Glass Gilding – gold leaf transom numbers on antique glass in Washington, DC. The genuine 23 karat gold leaf looks beautiful; it attracts your attention immediately. We apply it by hand every time, only using traditional, time-tested gilding techniques. Next, we can apply a shadow, contrasting the gold leaf and the glass. Finally, we use black backing paint behind the gold leaf because it protects the gold from scratches and dings. With proper care, these gold leaf numbers will last a lifetime.
Learn more about our Transom Window House Numbers. Detailed information and photos of the process from start to finish!
Find out more about transom window house numbers and how we work
Glass Gilding; Let’s Take a Closer Look
Sometimes we get to work on antique glass, not often as most homes have had their transoms replaced during renovation.

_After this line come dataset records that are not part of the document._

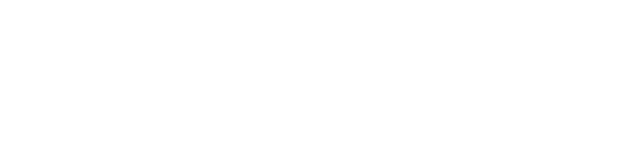
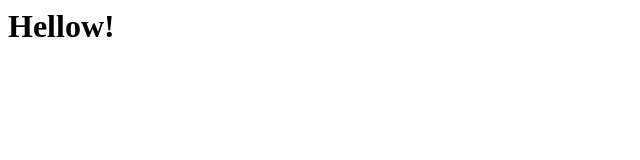
Before and after one commit to 19pa1a0564/Assignment_coursera4, a plain HTML site: page index.html in a window 1280 px wide. Shown: the whole page, without its empty margins (0-640 px from the left). Drawn offline with Linux system fonts and the light colour scheme.

Commit message:
Update index.html

```diff
--- a/index.html
+++ b/index.html
@@ -2,5 +2,7 @@
     <head>
         <title>Moduel 4</title>
     </head>
-    <body><script src="moduel4script.js"="text/javascript"></script></body>
+    <body><script src="moduel4script.js"="text/javascript"></script>
+        <h1> Hellow!</h1>
+    </body>
 </html>
```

This home has its original glass transom. Over time glass moves like a liquid. You can see the ripples in this glass. Maybe it is 50 years old or 100 years old. I’m not an expert in that area. When we see a piece of glass with ripples in it, we know it’s old.
Antique glass is usually thin, so we have to prep the glass carefully, applying minimal pressure as the pane could break easily. To be sure, we work with great care on the projects. For example, we always clean the glass gently, and we do not use razors on antique glass, as they can dig into the ripples causing marks that we cannot remove. Aside from the additional precautions described here, working on antique glass is much the same as gilding on new glass. So long as we take extra care in the process, your gold leaf transom numbers will always look good.